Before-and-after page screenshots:
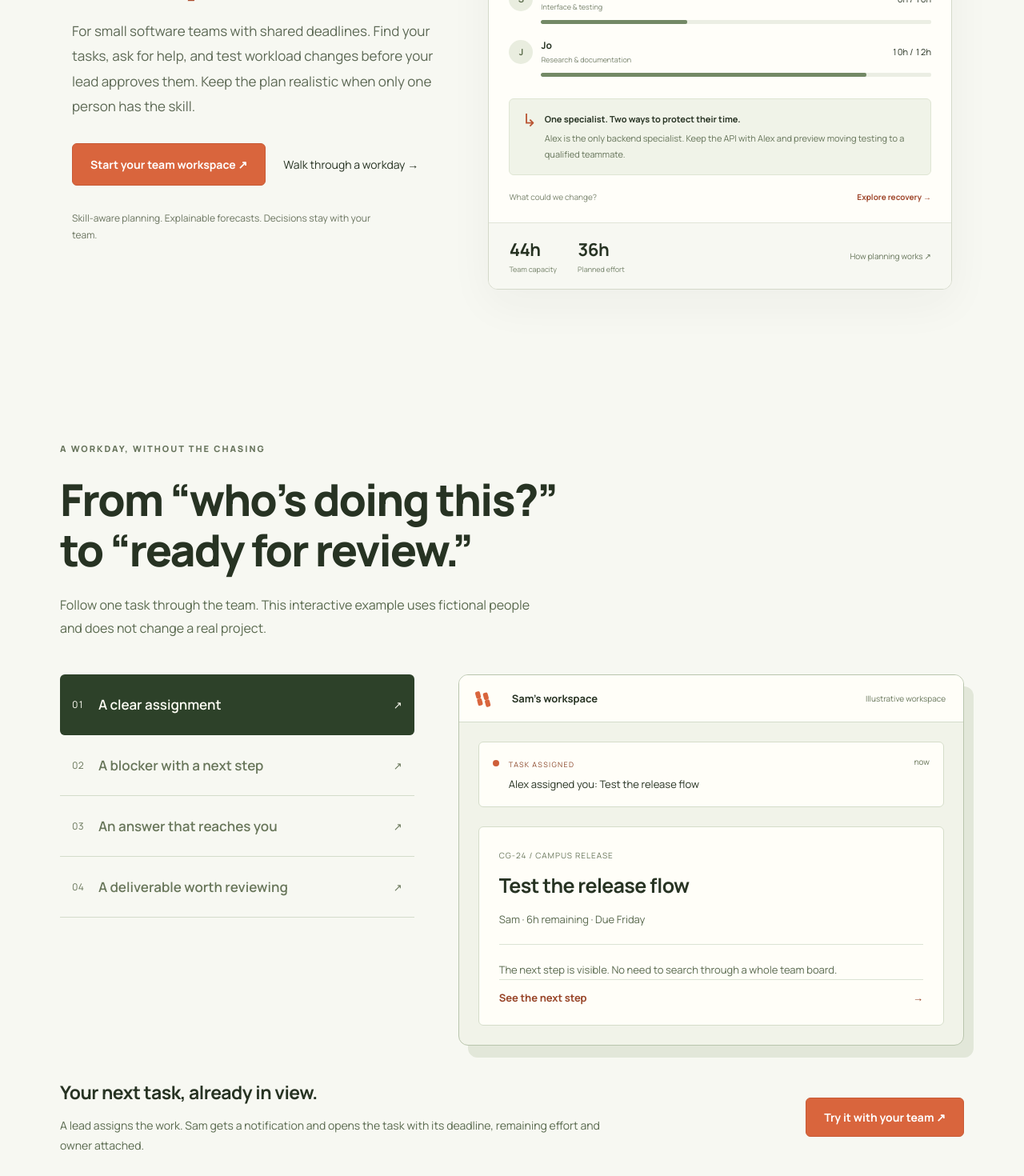
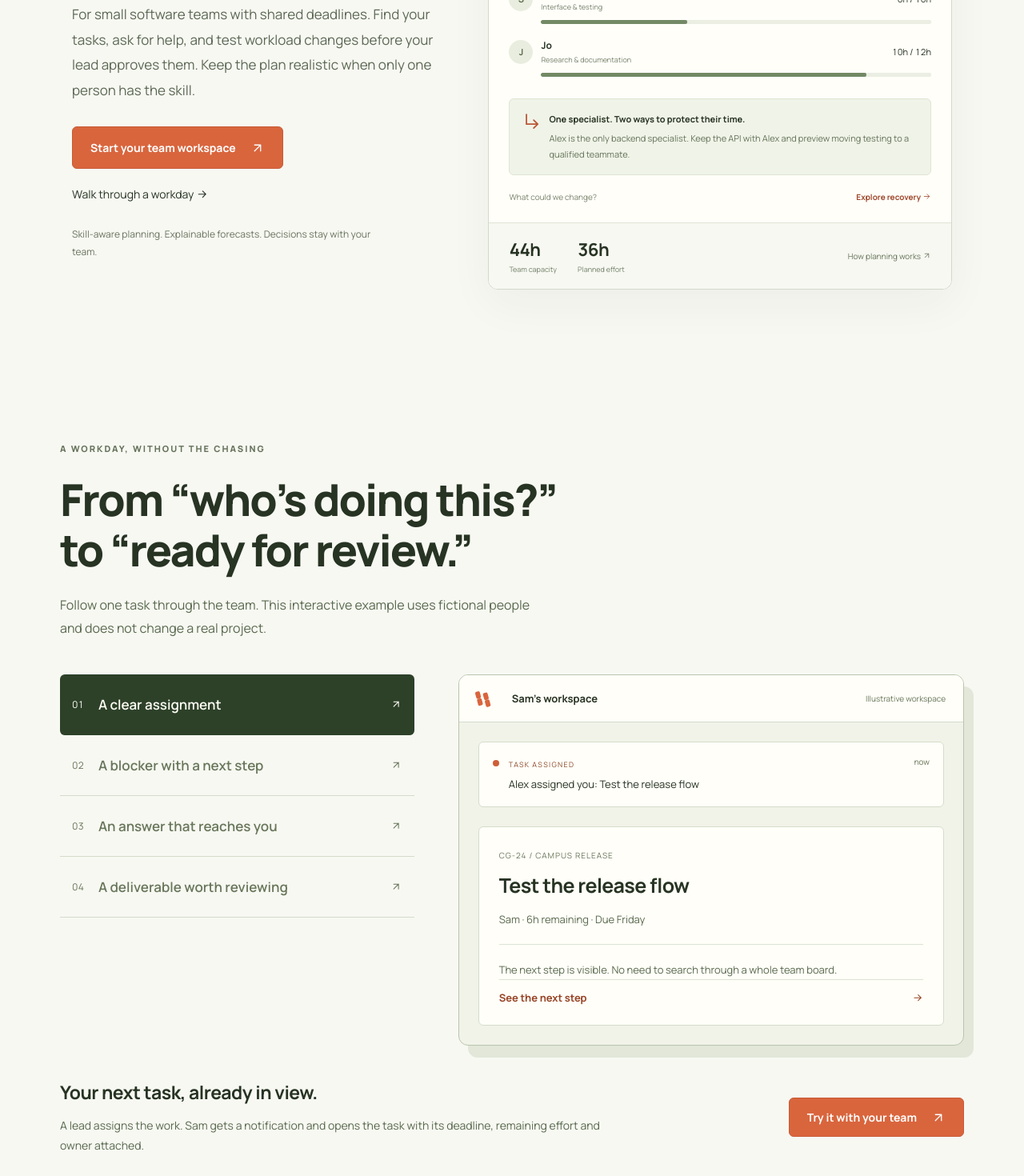
Before and after one commit to realcodedbyom/contrigraph, a Next.js app in the folder apps/web/: page / in a window 1280 px wide. Shown: the part 580-2050 px from the top of the page at 80% size. Built offline with nearby package versions, Linux system fonts and the light colour scheme.

Commit message:
Use consistent SVG arrows across public pages

```diff
--- a/apps/web/app/globals.css
+++ b/apps/web/app/globals.css
@@ -4389,3 +4389,6 @@ html.lenis body {
   .cg-report .cg-report-header h1{font-size:24pt}.cg-report h2{font-size:15pt;break-after:avoid}.cg-report h3{break-after:avoid}.cg-report section,.cg-report footer{margin-top:18pt}.cg-report .cg-report-table{overflow:visible!important}.cg-report table{min-width:0!important;width:100%!important;font-size:8.5pt;table-layout:fixed}.cg-report th,.cg-report td{padding:6pt 4pt}.cg-report thead{display:table-header-group}.cg-report tr,.cg-report .cg-report-record,.cg-report .cg-report-summary{break-inside:avoid}.cg-report .cg-report-summary{grid-template-columns:repeat(3,minmax(0,1fr))}.cg-report .cg-report-summary dd{font-size:13pt}.cg-report .cg-report-note,.cg-report small,.cg-report dt{font-size:8.5pt}.cg-report .cg-report-header dl{grid-template-columns:repeat(2,minmax(0,1fr))}a[href]:after{content:none!important}
 }
 .cg-report th{text-transform:none;letter-spacing:normal}.cg-report-tools .cg-primary{background:#304329;color:#fff}
+
+/* Vector arrows keep public links consistent across system emoji fonts. */
+.public-arrow{display:inline-block;width:1.1em;height:1.1em;vertical-align:-.15em;flex-shrink:0}.public-button>.public-arrow{width:18px;height:18px}.guide-index .public-arrow{color:#ad4d2c}
--- a/apps/web/app/help/page.tsx
+++ b/apps/web/app/help/page.tsx
@@ -1,3 +1,4 @@
+import PublicArrow from "@/components/PublicArrow";
 import type { Metadata } from 'next';
 import Link from 'next/link';
 import PublicNav from '@/components/PublicNav';
@@ -11,4 +12,4 @@ const guides = [
   { id: 'contributions', category: 'ACCOUNTABILITY', title: 'See the work that task counts miss', intro: 'Use evidence as a conversation starter, rather than an automatic score.', paragraphs: ['Contribution views include accepted estimated effort, reviews, approvals, and recorded activity. Updates and comments give context for the work.', 'Task creation, changes, reassignment, and completion leave a history. Keep blocker reports and progress updates specific so your team can understand decisions later.', 'Estimated effort is not actual time spent. A completed eight-hour estimate does not prove someone worked exactly eight hours.', 'ContriGraph does not automatically grade or rank people. Review the evidence alongside complexity, collaboration, and your team’s own account of the work.'] },
   { id: 'account', category: 'YOUR ACCOUNT', title: 'Signing in and verifying your email', intro: 'Use Google or your email to join your team.', paragraphs: ['Choose Google or enter your email on the sign-in page. New users can choose Create an account. Clerk handles sign-in, registration, verification codes, and account recovery.', 'Email signup requires verification before opening your workspace. Use the latest code from your inbox; request another code from the verification screen if it expires. If you use a password, follow the requirements shown in the form. Never share your password or verification codes.', 'Project information requires a signed-in session. Public help pages never display your team’s private tasks or attachments. Sign out when using a shared computer.'] },
 ];
-export default function HelpPage() { return <div className="public-site"><PublicNav/><main className="help-main"><header className="help-intro"><p className="public-kicker">THE CONTRIGRAPH FIELD GUIDE</p><h1>A little clarity.<br/>A better shared plan.</h1><p>Practical guides to workload, dependencies, and fair contribution.</p></header><nav className="guide-index" aria-label="Guide topics">{guides.map(g=><a key={g.id} href={'#'+g.id}>{g.title}<span>↗</span></a>)}</nav><div className="guide-articles">{guides.map(g=><article id={g.id} key={g.id}><p className="public-kicker">{g.category}</p><h2>{g.title}</h2><p className="guide-intro">{g.intro}</p>{g.paragraphs.map(p=><p key={p}>{p}</p>)}</article>)}</div><section className="public-cta"><h2>Put the guide into practice.</h2><Link className="public-button" href="/app?signup=1">Start a workspace ↗</Link></section></main><footer className="public-footer"><Link href="/">ContriGraph home</Link><a href="https://github.com/realcodedbyom/contrigraph/issues">Report an issue on GitHub</a></footer></div>; }
+export default function HelpPage() { return <div className="public-site"><PublicNav/><main className="help-main"><header className="help-intro"><p className="public-kicker">THE CONTRIGRAPH FIELD GUIDE</p><h1>A little clarity.<br/>A better shared plan.</h1><p>Practical guides to workload, dependencies, and fair contribution.</p></header><nav className="guide-index" aria-label="Guide topics">{guides.map(g=><a key={g.id} href={'#'+g.id}>{g.title}<span><PublicArrow /></span></a>)}</nav><div className="guide-articles">{guides.map(g=><article id={g.id} key={g.id}><p className="public-kicker">{g.category}</p><h2>{g.title}</h2><p className="guide-intro">{g.intro}</p>{g.paragraphs.map(p=><p key={p}>{p}</p>)}</article>)}</div><section className="public-cta"><h2>Put the guide into practice.</h2><Link className="public-button" href="/app?signup=1">Start a workspace <PublicArrow /></Link></section></main><footer className="public-footer"><Link href="/">ContriGraph home</Link><a href="https://github.com/realcodedbyom/contrigraph/issues">Report an issue on GitHub</a></footer></div>; }
--- a/apps/web/app/page.tsx
+++ b/apps/web/app/page.tsx
@@ -1,3 +1,4 @@
+import PublicArrow from "@/components/PublicArrow";
 import Link from "next/link";
 import PublicNav from "@/components/PublicNav";
 import ProductExperience, {
@@ -26,9 +27,11 @@ export default function ProductPage() {
             </p>
             <div className="public-hero-actions">
               <Link className="public-button" href="/app?signup=1">
-                Start your team workspace ↗
+                Start your team workspace <PublicArrow />
               </Link>
-              <a href="#walkthrough">Walk through a workday →</a>
+              <a href="#walkthrough">
+                Walk through a workday <PublicArrow direction="right" />
+              </a>
             </div>
             <p className="public-note">
               Skill-aware planning. Explainable forecasts. Decisions stay with
@@ -47,10 +50,13 @@ export default function ProductPage() {
               <h3>Make the next step clear.</h3>
               <p>
                 Assign owners, define milestones, and connect dependencies. See
-                blocked work before it becomes a missed deadline. Personal inboxes
-                bring assignments, requests and replies back to the work.
+                blocked work before it becomes a missed deadline. Personal
+                inboxes bring assignments, requests and replies back to the
+                work.
               </p>
-              <Link href="/help#getting-started">Build your first plan →</Link>
+              <Link href="/help#getting-started">
+                Build your first plan <PublicArrow direction="right" />
+              </Link>
             </article>
             <article>
               <span>02 / BALANCE</span>
@@ -60,7 +66,9 @@ export default function ProductPage() {
                 redistribution against the same schedule shown in your
                 dashboard.
               </p>
-              <Link href="/help#workload">Understand capacity →</Link>
+              <Link href="/help#workload">
+                Understand capacity <PublicArrow direction="right" />
+              </Link>
             </article>
             <article>
               <span>03 / RECOGNIZE</span>
@@ -70,7 +78,7 @@ export default function ProductPage() {
                 visible alongside delivery.
               </p>
               <Link href="/help#contributions">
-                Explore contribution evidence →
+                Explore contribution evidence <PublicArrow direction="right" />
               </Link>
             </article>
             <article>
@@ -80,7 +88,9 @@ export default function ProductPage() {
                 Preview changes to scope, deadlines, and ownership. Review their
                 effect before approving a new plan.
               </p>
-              <Link href="/help#specialists">Handle a single specialist →</Link>
+              <Link href="/help#specialists">
+                Handle a single specialist <PublicArrow direction="right" />
+              </Link>
             </article>
           </div>
         </section>
@@ -97,7 +107,9 @@ export default function ProductPage() {
             declared availability. It does not measure time spent at a keyboard
             or automatically grade people.
           </p>
-          <Link href="/help#workload">Read the workload guide →</Link>
+          <Link href="/help#workload">
+            Read the workload guide <PublicArrow direction="right" />
+          </Link>
         </section>
         <section className="public-section public-faq">
           <p className="public-kicker">QUESTIONS, ANSWERED</p>
@@ -129,7 +141,9 @@ export default function ProductPage() {
               inaccessible projects are unknown.
             </p>
           </details>
-          <Link href="/faq">Read all FAQs →</Link>
+          <Link href="/faq">
+            Read all FAQs <PublicArrow direction="right" />
+          </Link>
         </section>
         <section className="public-cta">
           <h2>
@@ -137,7 +151,7 @@ export default function ProductPage() {
             <br />a clearer start.
           </h2>
           <Link href="/app?signup=1" className="public-button">
-            Get started ↗
+            Get started <PublicArrow />
           </Link>
         </section>
       </main>
--- a/apps/web/components/ProductExperience.tsx
+++ b/apps/web/components/ProductExperience.tsx
@@ -1,4 +1,5 @@
 'use client';
+import PublicArrow from "@/components/PublicArrow";
 import { useEffect, useRef, useState } from 'react';
 import Link from 'next/link';
 import gsap from 'gsap';
@@ -34,10 +35,10 @@ export default function ProductExperience() {
     <div ref={panel} id="experience-panel" role="tabpanel" aria-labelledby={'tab-'+view} className="experience-panel">
       <div className="experience-heading"><div><p>THE WEEK AHEAD</p><h2>{moved ? 'A little breathing room.' : 'A clear view of the load.'}</h2></div><span className="experience-week">MON—FRI</span></div>
       <div className="capacity-table"><div className="capacity-labels"><span>Member / expertise</span><span>Planned / available</span></div>{[{name:'Alex',skill:'Backend specialist',hours:moved?12:20,capacity:16},{name:'Sam',skill:'Interface & testing',hours:moved?14:6,capacity:16},{name:'Jo',skill:'Research & documentation',hours:10,capacity:12}].map(p=><div className="capacity-person" key={p.name}><div className="capacity-person-info"><span className="capacity-avatar">{p.name[0]}</span><div><strong>{p.name}</strong><small>{p.skill}</small></div><span className={p.hours>p.capacity?'capacity-warning':''}>{p.hours}h / {p.capacity}h</span></div><div className="capacity-track" aria-label={`${p.name}: ${p.hours} hours planned against ${p.capacity} available`}><span style={{width:Math.min(p.hours/p.capacity*100,100)+'%',background:p.hours>p.capacity?'#cb5934':'#738966'}}/></div></div>)}</div>
-      <div className="experience-decision"><span className="decision-index">↳</span><div><strong>{moved ? 'Testing moves. Backend ownership stays.' : 'One specialist. Two ways to protect their time.'}</strong><p>{moved ? 'In this example, moving 8h of testing to Sam brings both members within capacity. The specialist keeps the API task.' : 'Alex is the only backend specialist. Keep the API with Alex and preview moving testing to a qualified teammate.'}</p></div></div>
-      {view==='Recovery' ? <div className="experience-recovery"><CornerButton accentColor="#d9653d" showIcon={false} onClick={()=>setPreview(!preview)}>{preview ? 'Reset example' : 'Preview redistribution'}</CornerButton><span role="status">{preview ? 'Example only. No project data changed.' : 'No changes until a real preview is approved.'}</span></div> : <button className="experience-switch" onClick={()=>setView('Recovery')}>What could we change? <span>Explore recovery →</span></button>}
+      <div className="experience-decision"><span className="decision-index"><PublicArrow direction="turn-right" /></span><div><strong>{moved ? 'Testing moves. Backend ownership stays.' : 'One specialist. Two ways to protect their time.'}</strong><p>{moved ? 'In this example, moving 8h of testing to Sam brings both members within capacity. The specialist keeps the API task.' : 'Alex is the only backend specialist. Keep the API with Alex and preview moving testing to a qualified teammate.'}</p></div></div>
+      {view==='Recovery' ? <div className="experience-recovery"><CornerButton accentColor="#d9653d" showIcon={false} onClick={()=>setPreview(!preview)}>{preview ? 'Reset example' : 'Preview redistribution'}</CornerButton><span role="status">{preview ? 'Example only. No project data changed.' : 'No changes until a real preview is approved.'}</span></div> : <button className="experience-switch" onClick={()=>setView('Recovery')}>What could we change? <span>Explore recovery <PublicArrow direction="right" /></span></button>}
     </div>
-    <div className="experience-bottom"><span><CountUp to={44} duration={.8} suffix="h"/> <small>Team capacity</small></span><span><CountUp to={36} duration={.8} suffix="h"/> <small>Planned effort</small></span><Link href="/help#workload">How planning works ↗</Link></div>
+    <div className="experience-bottom"><span><CountUp to={44} duration={.8} suffix="h"/> <small>Team capacity</small></span><span><CountUp to={36} duration={.8} suffix="h"/> <small>Planned effort</small></span><Link href="/help#workload">How planning works <PublicArrow /></Link></div>
   </div>;
 }
 
@@ -46,5 +47,5 @@ export function ProductSignal() {
   const [loadScene, setLoadScene] = useState(false);
   // A published Spline embed URL is optional; never load an arbitrary third-party scene.
   const splineUrl = scene && /^https:\/\/my\.spline\.design\/[a-zA-Z0-9/_-]+\/?$/.test(scene) ? scene : '';
-  return <div className="product-signal"><SignalShader/><div><p>LESS GUESSWORK. MORE ROOM TO BUILD.</p><h2>Make the connections.<br/>Find a way forward.</h2></div>{splineUrl && (loadScene ? <iframe src={splineUrl} title="ContriGraph interactive 3D scene" loading="lazy" referrerPolicy="no-referrer" sandbox="allow-scripts allow-same-origin"/> : <button onClick={()=>setLoadScene(true)}>Explore the 3D scene ↗</button>)}</div>;
+  return <div className="product-signal"><SignalShader/><div><p>LESS GUESSWORK. MORE ROOM TO BUILD.</p><h2>Make the connections.<br/>Find a way forward.</h2></div>{splineUrl && (loadScene ? <iframe src={splineUrl} title="ContriGraph interactive 3D scene" loading="lazy" referrerPolicy="no-referrer" sandbox="allow-scripts allow-same-origin"/> : <button onClick={()=>setLoadScene(true)}>Explore the 3D scene <PublicArrow /></button>)}</div>;
 }
--- a/apps/web/components/ProductWorkflow.tsx
+++ b/apps/web/components/ProductWorkflow.tsx
@@ -1,4 +1,5 @@
 "use client";
+import PublicArrow from "@/components/PublicArrow";
 import { useEffect, useRef, useState } from "react";
 import gsap from "gsap";
 import Link from "next/link";
@@ -129,7 +130,9 @@ export default function ProductWorkflow() {
             >
               <span>0{i + 1}</span>
               <strong>{s.label}</strong>
-              <span aria-hidden="true">↗</span>
+              <span aria-hidden="true">
+                <PublicArrow />
+              </span>
             </button>
           ))}
         </div>
@@ -167,7 +170,9 @@ export default function ProductWorkflow() {
             <p>{step.result}</p>
             <button onClick={() => setIndex((index + 1) % steps.length)}>
               {index === 3 ? "Replay the workflow" : "See the next step"}{" "}
-              <span aria-hidden="true">→</span>
+              <span aria-hidden="true">
+                <PublicArrow direction="right" />
+              </span>
             </button>
           </div>
         </div>
@@ -178,7 +183,7 @@ export default function ProductWorkflow() {
           <p>{step.copy}</p>
         </div>
         <Link href="/app?signup=1" className="public-button">
-          Try it with your team ↗
+          Try it with your team <PublicArrow />
         </Link>
       </div>
       <p className="workflow-boundary">
--- /dev/null
+++ b/apps/web/components/PublicArrow.tsx
@@ -0,0 +1,28 @@
+export default function PublicArrow({
+  direction = "up-right",
+}: {
+  direction?: "up-right" | "right" | "turn-right";
+}) {
+  const path = {
+    "up-right": "M7 17 17 7M7 7h10v10",
+    right: "M5 12h14m-6-6 6 6-6 6",
+    "turn-right": "M6 4v12h14m-5-5 5 5-5 5",
+  }[direction];
+  return (
+    <svg
+      className="public-arrow"
+      width="18"
+      height="18"
+      viewBox="0 0 24 24"
+      fill="none"
+      stroke="currentColor"
+      strokeWidth="1.75"
+      strokeLinecap="round"
+      strokeLinejoin="round"
+      aria-hidden="true"
+      focusable="false"
+    >
+      <path d={path} />
+    </svg>
+  );
+}
--- a/apps/web/components/PublicNav.tsx
+++ b/apps/web/components/PublicNav.tsx
@@ -1,4 +1,5 @@
+import PublicArrow from "@/components/PublicArrow";
 import Link from 'next/link';
 export default function PublicNav() {
-  return <header className="public-nav"><Link href="/" className="public-brand"><span className="brand-mark" aria-hidden="true"><i/><i/><i/><i/></span>contrigraph.</Link><nav aria-label="Main navigation"><Link href="/#product">Product</Link><Link href="/help">Help & guides</Link><Link href="/faq">FAQs</Link></nav><div className="public-actions"><Link href="/login">Log in</Link><Link href="/app?signup=1" className="public-button">Get started <span aria-hidden="true">↗</span></Link></div></header>;
+  return <header className="public-nav"><Link href="/" className="public-brand"><span className="brand-mark" aria-hidden="true"><i/><i/><i/><i/></span>contrigraph.</Link><nav aria-label="Main navigation"><Link href="/#product">Product</Link><Link href="/help">Help & guides</Link><Link href="/faq">FAQs</Link></nav><div className="public-actions"><Link href="/login">Log in</Link><Link href="/app?signup=1" className="public-button">Get started <span aria-hidden="true"><PublicArrow /></span></Link></div></header>;
 }
```
Also changed, not shown: apps/web/app/faq/page.tsx (+11 -5 lines).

## WHAT THE TASK ASKS
In the records above, find the lines containing "ProductWorkflow" and copy them.

## RESPONSE AREA
--- a/apps/web/components/ProductWorkflow.tsx
+++ b/apps/web/components/ProductWorkflow.tsx
@@ -129,7 +130,9 @@ export default function ProductWorkflow() {
@@ -167,7 +170,9 @@ export default function ProductWorkflow() {
@@ -178,7 +183,7 @@ export default function ProductWorkflow() {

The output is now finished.